MPS DSL Book is out!

For the last two years, Antonio Bucchiarone and his colleagues have been working on editing a book on domain-specific languages in MPS. In addition to an introduction, it contains ten chapters, most of them case studies of real-world DSLs developed with MPS. The book is available now directly from Springer or at Amazon (for way too high a price, but that’s another matter).

I have been involved in two of the chapters, and since you’re reading my medium article, let me point out these two :-)
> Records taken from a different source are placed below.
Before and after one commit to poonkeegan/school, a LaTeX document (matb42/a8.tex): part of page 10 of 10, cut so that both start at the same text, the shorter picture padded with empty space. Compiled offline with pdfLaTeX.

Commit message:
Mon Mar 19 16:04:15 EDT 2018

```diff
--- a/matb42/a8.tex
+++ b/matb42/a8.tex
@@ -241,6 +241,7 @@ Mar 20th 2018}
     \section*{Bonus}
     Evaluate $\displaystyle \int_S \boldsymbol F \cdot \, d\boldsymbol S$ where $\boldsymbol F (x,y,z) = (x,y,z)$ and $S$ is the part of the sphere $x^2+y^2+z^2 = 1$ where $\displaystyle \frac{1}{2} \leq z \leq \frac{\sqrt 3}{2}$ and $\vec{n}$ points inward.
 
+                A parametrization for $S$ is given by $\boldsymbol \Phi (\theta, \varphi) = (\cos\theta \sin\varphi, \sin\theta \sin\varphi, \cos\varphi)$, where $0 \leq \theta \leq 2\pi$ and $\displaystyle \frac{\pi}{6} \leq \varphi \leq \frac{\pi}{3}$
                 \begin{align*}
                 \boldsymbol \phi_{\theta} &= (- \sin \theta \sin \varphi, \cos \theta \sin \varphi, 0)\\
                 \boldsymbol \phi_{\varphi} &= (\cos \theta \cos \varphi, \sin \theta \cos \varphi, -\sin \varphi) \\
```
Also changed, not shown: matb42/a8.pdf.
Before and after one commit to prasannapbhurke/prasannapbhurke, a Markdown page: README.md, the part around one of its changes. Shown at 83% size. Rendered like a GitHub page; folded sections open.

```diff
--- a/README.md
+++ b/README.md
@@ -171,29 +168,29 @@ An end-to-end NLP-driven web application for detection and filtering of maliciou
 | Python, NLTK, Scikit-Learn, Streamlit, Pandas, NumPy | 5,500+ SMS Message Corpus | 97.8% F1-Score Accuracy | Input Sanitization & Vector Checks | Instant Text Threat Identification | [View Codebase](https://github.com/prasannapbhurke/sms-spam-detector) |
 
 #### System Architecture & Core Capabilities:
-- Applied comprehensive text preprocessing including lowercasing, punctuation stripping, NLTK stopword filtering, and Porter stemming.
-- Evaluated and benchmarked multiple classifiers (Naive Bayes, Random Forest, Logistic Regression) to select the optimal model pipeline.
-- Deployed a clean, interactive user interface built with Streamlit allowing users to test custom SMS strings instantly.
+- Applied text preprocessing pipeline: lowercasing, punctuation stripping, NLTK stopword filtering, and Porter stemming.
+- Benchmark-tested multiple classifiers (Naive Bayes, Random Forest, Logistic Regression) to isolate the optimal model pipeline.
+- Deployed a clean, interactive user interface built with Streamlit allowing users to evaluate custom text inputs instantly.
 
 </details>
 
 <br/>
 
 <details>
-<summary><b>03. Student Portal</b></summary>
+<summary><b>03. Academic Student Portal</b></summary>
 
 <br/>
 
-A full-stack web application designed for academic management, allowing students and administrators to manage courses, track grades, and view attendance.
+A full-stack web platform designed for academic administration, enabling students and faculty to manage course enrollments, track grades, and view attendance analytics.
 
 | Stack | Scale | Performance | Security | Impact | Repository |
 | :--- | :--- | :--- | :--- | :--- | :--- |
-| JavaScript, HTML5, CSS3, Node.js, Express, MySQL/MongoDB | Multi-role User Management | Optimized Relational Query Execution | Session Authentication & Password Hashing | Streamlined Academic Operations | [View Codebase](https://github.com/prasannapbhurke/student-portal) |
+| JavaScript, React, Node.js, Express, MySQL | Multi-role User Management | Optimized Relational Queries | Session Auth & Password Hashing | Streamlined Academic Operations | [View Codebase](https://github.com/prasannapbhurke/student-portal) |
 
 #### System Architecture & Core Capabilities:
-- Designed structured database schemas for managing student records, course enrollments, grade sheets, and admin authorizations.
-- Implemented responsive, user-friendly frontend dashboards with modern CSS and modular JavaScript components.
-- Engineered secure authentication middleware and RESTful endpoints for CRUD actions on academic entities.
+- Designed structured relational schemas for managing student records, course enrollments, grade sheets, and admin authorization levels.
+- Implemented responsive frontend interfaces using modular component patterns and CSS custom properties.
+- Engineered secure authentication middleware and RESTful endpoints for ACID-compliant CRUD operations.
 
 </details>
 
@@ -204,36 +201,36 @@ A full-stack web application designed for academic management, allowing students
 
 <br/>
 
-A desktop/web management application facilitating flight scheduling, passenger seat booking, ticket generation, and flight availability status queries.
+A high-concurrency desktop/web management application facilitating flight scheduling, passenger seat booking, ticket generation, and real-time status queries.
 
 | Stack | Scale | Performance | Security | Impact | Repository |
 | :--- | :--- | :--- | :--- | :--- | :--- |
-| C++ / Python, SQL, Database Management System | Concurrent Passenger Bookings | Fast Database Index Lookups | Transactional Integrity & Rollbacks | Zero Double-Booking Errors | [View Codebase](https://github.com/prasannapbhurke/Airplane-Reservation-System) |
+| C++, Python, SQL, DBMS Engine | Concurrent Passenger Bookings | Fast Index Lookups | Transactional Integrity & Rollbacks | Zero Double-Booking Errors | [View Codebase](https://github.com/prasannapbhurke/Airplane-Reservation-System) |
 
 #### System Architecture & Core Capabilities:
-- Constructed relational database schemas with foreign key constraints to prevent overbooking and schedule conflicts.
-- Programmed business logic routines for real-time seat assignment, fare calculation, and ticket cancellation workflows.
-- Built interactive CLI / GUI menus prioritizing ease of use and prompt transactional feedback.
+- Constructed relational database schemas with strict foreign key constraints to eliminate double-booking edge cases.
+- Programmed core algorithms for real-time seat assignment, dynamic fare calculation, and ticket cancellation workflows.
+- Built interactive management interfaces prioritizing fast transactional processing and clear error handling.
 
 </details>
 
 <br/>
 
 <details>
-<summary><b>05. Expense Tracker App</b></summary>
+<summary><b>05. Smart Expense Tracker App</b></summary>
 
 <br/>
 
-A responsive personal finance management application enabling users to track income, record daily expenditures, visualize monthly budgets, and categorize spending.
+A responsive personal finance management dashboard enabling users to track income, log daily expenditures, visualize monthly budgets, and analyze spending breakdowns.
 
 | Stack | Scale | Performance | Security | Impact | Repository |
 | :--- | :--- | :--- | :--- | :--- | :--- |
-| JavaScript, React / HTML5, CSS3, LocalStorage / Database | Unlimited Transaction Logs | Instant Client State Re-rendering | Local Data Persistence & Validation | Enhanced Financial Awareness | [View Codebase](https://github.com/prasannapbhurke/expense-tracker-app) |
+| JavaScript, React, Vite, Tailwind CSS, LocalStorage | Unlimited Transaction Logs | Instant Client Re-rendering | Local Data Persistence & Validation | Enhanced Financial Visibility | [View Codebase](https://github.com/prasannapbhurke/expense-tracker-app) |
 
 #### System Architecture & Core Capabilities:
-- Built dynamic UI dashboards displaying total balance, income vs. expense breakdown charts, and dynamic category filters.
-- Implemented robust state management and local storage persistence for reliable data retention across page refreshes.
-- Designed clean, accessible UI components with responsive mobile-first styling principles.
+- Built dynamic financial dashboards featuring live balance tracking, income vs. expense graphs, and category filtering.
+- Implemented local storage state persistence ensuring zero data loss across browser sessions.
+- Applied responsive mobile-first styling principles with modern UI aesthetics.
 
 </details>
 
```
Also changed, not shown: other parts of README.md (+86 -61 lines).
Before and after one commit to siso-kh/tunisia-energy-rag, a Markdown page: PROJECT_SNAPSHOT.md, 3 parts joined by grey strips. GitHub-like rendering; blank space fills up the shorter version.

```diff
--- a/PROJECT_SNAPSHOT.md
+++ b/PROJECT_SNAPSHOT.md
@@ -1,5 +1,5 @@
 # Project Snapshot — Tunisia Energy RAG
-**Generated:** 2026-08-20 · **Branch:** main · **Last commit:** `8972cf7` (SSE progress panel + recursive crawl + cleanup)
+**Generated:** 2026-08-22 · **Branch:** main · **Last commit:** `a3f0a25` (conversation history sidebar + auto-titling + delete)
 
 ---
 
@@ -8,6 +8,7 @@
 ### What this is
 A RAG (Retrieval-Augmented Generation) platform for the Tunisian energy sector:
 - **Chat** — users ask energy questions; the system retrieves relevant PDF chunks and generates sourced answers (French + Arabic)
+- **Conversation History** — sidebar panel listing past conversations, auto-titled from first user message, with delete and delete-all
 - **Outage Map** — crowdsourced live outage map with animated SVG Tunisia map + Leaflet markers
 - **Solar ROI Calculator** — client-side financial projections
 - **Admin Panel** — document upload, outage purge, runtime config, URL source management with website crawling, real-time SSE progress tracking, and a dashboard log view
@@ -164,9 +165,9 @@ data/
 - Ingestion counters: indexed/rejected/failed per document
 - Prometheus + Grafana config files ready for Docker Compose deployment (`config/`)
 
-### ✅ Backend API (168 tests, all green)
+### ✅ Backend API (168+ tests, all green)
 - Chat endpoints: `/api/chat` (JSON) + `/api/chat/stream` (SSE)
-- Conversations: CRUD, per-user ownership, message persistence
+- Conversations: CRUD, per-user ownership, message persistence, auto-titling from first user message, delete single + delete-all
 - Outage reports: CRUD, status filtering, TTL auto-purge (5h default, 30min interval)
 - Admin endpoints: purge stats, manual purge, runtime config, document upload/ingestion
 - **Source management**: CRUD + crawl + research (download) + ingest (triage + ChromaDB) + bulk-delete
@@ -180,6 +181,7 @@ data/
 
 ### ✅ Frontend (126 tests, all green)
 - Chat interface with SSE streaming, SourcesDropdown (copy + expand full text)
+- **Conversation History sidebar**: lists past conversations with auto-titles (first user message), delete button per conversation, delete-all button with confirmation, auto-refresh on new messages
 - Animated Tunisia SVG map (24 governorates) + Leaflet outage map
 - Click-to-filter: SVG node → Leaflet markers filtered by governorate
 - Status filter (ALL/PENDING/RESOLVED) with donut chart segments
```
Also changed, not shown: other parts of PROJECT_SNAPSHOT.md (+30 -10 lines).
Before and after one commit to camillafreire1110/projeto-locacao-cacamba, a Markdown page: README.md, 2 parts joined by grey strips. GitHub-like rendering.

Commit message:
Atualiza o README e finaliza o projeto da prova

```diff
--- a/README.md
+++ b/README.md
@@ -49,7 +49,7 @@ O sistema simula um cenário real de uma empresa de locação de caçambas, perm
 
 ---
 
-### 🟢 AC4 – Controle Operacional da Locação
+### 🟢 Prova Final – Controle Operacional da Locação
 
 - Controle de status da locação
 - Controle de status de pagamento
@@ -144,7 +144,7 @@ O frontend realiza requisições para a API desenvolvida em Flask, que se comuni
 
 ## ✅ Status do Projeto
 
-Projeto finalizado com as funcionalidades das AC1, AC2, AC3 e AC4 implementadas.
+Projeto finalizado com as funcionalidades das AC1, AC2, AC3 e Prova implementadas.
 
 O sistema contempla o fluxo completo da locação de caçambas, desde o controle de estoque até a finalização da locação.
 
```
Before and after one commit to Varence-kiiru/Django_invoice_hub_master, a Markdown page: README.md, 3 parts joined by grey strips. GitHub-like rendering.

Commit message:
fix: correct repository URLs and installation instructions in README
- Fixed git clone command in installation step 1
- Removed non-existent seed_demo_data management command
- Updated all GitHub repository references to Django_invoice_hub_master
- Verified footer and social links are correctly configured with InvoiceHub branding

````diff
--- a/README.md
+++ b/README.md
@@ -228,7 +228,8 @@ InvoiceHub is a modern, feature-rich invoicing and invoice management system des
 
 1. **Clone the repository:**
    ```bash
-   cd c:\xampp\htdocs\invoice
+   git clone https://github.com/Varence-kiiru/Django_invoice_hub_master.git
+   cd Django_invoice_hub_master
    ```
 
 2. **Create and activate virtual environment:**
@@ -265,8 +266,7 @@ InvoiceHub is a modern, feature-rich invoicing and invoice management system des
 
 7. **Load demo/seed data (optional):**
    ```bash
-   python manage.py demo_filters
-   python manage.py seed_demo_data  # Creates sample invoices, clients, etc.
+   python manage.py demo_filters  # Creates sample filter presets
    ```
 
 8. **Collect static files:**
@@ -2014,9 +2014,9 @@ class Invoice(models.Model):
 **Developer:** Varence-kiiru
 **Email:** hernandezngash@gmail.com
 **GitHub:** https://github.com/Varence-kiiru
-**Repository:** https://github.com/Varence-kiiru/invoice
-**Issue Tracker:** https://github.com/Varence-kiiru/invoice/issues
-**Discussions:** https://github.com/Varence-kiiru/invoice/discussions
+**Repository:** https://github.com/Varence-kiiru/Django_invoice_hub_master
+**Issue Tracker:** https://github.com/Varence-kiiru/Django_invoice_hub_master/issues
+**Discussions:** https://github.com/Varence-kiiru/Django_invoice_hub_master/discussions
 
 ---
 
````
The first one is called A Domain-Specific Language for Payroll Calculationsand is a case study of a DSL the DATEV folks have built over the last couple of years with the help of yours truly and a couple of itemis people. The language enables subject matter experts to efficiently implement, test, and validate payroll calculations independent of downstream deployment considerations. The language is fundamentally functional and builds on top of KernelF. It addresses core domain challenges such as versioning of calculation rules and data and the processing of temporal data. We evaluate the language regarding reduction of complexity in payroll programs, the impact on quality, its suitability for use by domain experts as well as the integration into the IT infrastructure. The chapter concludes with general learnings about building business DSLs. The DSL constitutes the backbone of DATEV’s payroll calculation software development process and is one.

While I have been lead author on the chapter mentioned above, I worked in a supporting role mainly to Dan Ratiu in the second chapter I was involved in. It covers FASTEN, an extensible platform for experimenting with rigorous modeling of safety-critical systems.

So, if you are interested in MPS-based DSLs, you might want to check out the book. If you’re specifically interested in only one or two of the chapters you can also buy each chapter separately for the bargain of 25,95 EUR. Or maybe you just send the authors and email and a virtual beer to make a PDF pop up in your inbox :-)